§ WHAT NEEDS TO BE DONE
Search the data below for the word "Density" and copy each line that holds it.

━━━━━ AVAILABLE DATA

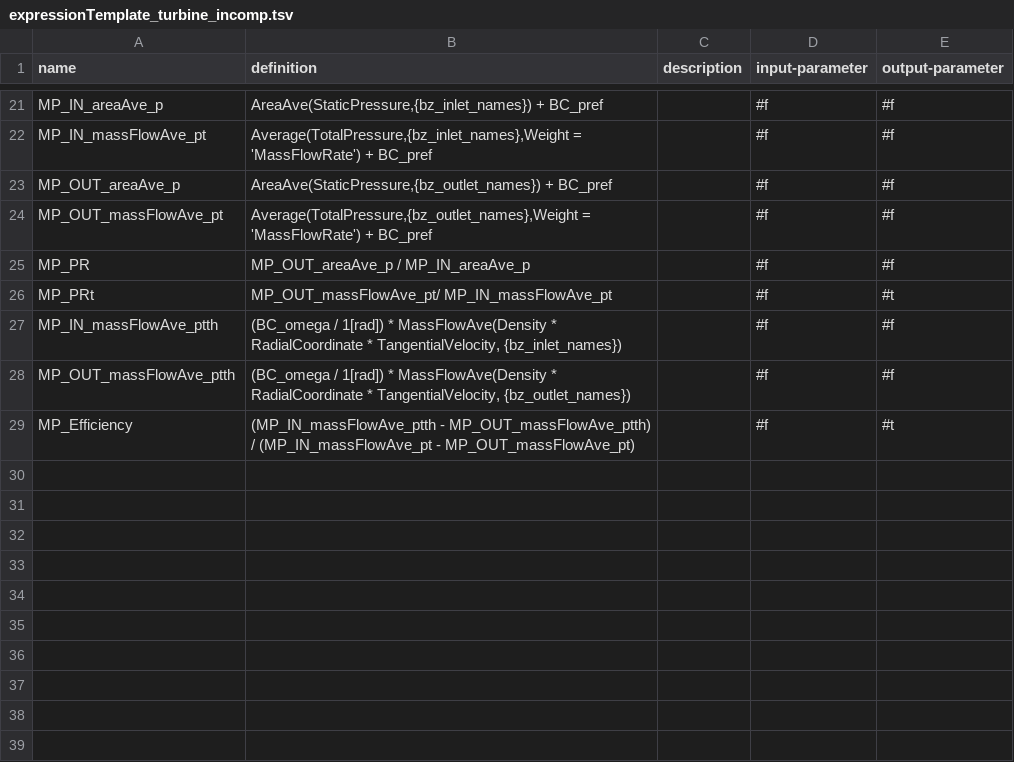
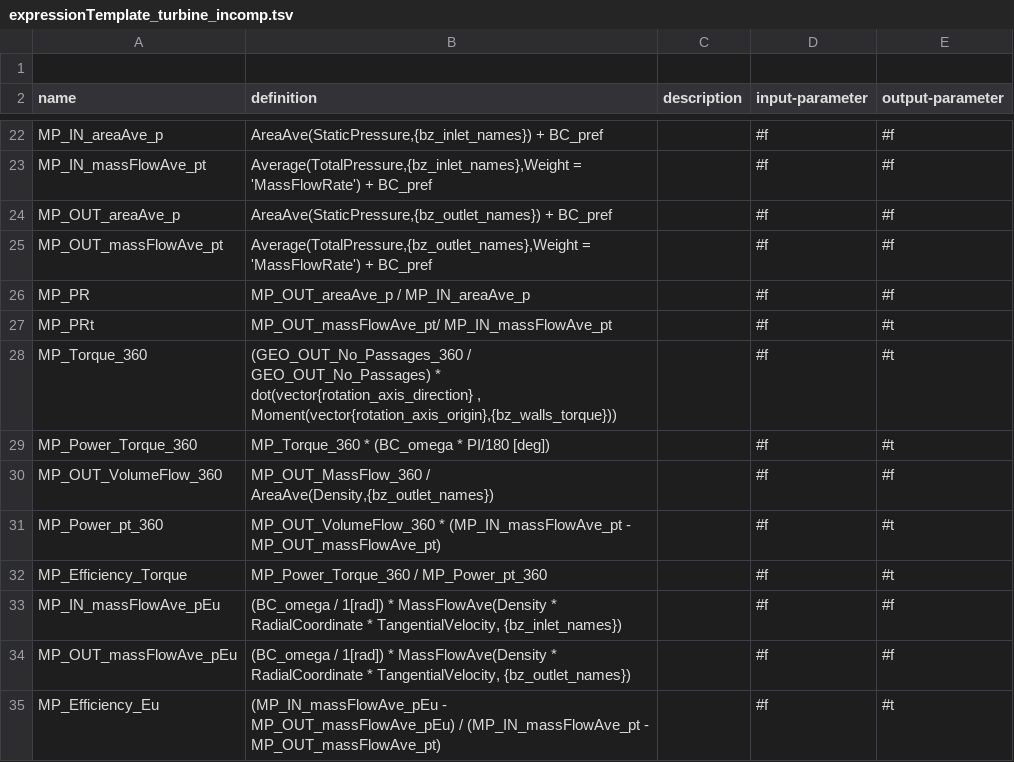
Before and after one commit to ansys/pyturbowizard, a TSV file: tts_templates/expressionTemplate_turbine_incomp.tsv, drawn as a sheet; only a part is shown, gaps mark what is left out.

```diff
--- a/tts_templates/expressionTemplate_turbine_incomp.tsv
+++ b/tts_templates/expressionTemplate_turbine_incomp.tsv
@@ -1 +1,2 @@
+
 name	definition	description	input-parameter	output-parameter
@@ -26,4 +27,9 @@ name	definition	description	input-parameter	output-parameter
 "MP_PRt"	"MP_OUT_massFlowAve_pt/ MP_IN_massFlowAve_pt"	""	#f	#t
-"MP_IN_massFlowAve_ptth"	"(BC_omega / 1[rad]) * MassFlowAve(Density * RadialCoordinate * TangentialVelocity, {bz_inlet_names})"	""	#f	#f
-"MP_OUT_massFlowAve_ptth"	"(BC_omega / 1[rad]) * MassFlowAve(Density * RadialCoordinate * TangentialVelocity, {bz_outlet_names})"	""	#f	#f
-"MP_Efficiency"	"(MP_IN_massFlowAve_ptth - MP_OUT_massFlowAve_ptth) / (MP_IN_massFlowAve_pt - MP_OUT_massFlowAve_pt)"	""	#f	#t
+"MP_Torque_360"	"(GEO_OUT_No_Passages_360 / GEO_OUT_No_Passages) * dot(vector{rotation_axis_direction} , Moment(vector{rotation_axis_origin},{bz_walls_torque}))"	""	#f	#t
+"MP_Power_Torque_360"	"MP_Torque_360 * (BC_omega * PI/180 [deg])"	""	#f	#t
+"MP_OUT_VolumeFlow_360"	"MP_OUT_MassFlow_360 / AreaAve(Density,{bz_outlet_names})"	""	#f	#f
+"MP_Power_pt_360"	"MP_OUT_VolumeFlow_360 * (MP_IN_massFlowAve_pt - MP_OUT_massFlowAve_pt)"	""	#f	#t
+"MP_Efficiency_Torque"	"MP_Power_Torque_360 / MP_Power_pt_360"	""	#f	#t
+"MP_IN_massFlowAve_pEu"	"(BC_omega / 1[rad]) * MassFlowAve(Density * RadialCoordinate * TangentialVelocity, {bz_inlet_names})"	""	#f	#f
+"MP_OUT_massFlowAve_pEu"	"(BC_omega / 1[rad]) * MassFlowAve(Density * RadialCoordinate * TangentialVelocity, {bz_outlet_names})"	""	#f	#f
+"MP_Efficiency_Eu"	"(MP_IN_massFlowAve_pEu - MP_OUT_massFlowAve_pEu) / (MP_IN_massFlowAve_pt - MP_OUT_massFlowAve_pt)"	""	#f	#t
```
Also changed, not shown: tts_templates/expressionTemplate_compressor_comp.tsv, tts_templates/expressionTemplate_compressor_incomp.tsv, 5 other files.
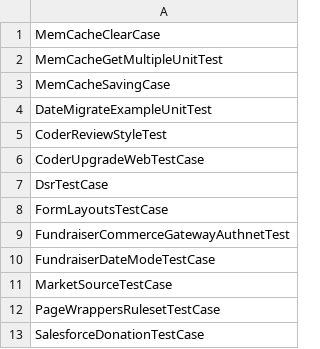
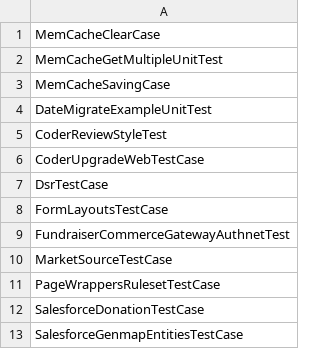
Before and after one commit to shivakrishna9/springboard_modules, a CSV file: springboard/modules/springboard_tests/tests_blacklist.csv, drawn as a sheet; only a part is shown; the shorter side is filled out with more unchanged rows.

Commit message:
Remove date mode test case from springboard tests blacklist.

```diff
--- a/springboard/modules/springboard_tests/tests_blacklist.csv
+++ b/springboard/modules/springboard_tests/tests_blacklist.csv
@@ -9,3 +9,2 @@ FormLayoutsTestCase
 FundraiserCommerceGatewayAuthnetTest
-FundraiserDateModeTestCase
 MarketSourceTestCase
```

━━━━━━━━━━

§ FINAL ANSWER
-"MP_IN_massFlowAve_ptth"	"(BC_omega / 1[rad]) * MassFlowAve(Density * RadialCoordinate * TangentialVelocity, {bz_inlet_names})"	""	#f	#f
-"MP_OUT_massFlowAve_ptth"	"(BC_omega / 1[rad]) * MassFlowAve(Density * RadialCoordinate * TangentialVelocity, {bz_outlet_names})"	""	#f	#f
+"MP_OUT_VolumeFlow_360"	"MP_OUT_MassFlow_360 / AreaAve(Density,{bz_outlet_names})"	""	#f	#f
+"MP_IN_massFlowAve_pEu"	"(BC_omega / 1[rad]) * MassFlowAve(Density * RadialCoordinate * TangentialVelocity, {bz_inlet_names})"	""	#f	#f
+"MP_OUT_massFlowAve_pEu"	"(BC_omega / 1[rad]) * MassFlowAve(Density * RadialCoordinate * TangentialVelocity, {bz_outlet_names})"	""	#f	#f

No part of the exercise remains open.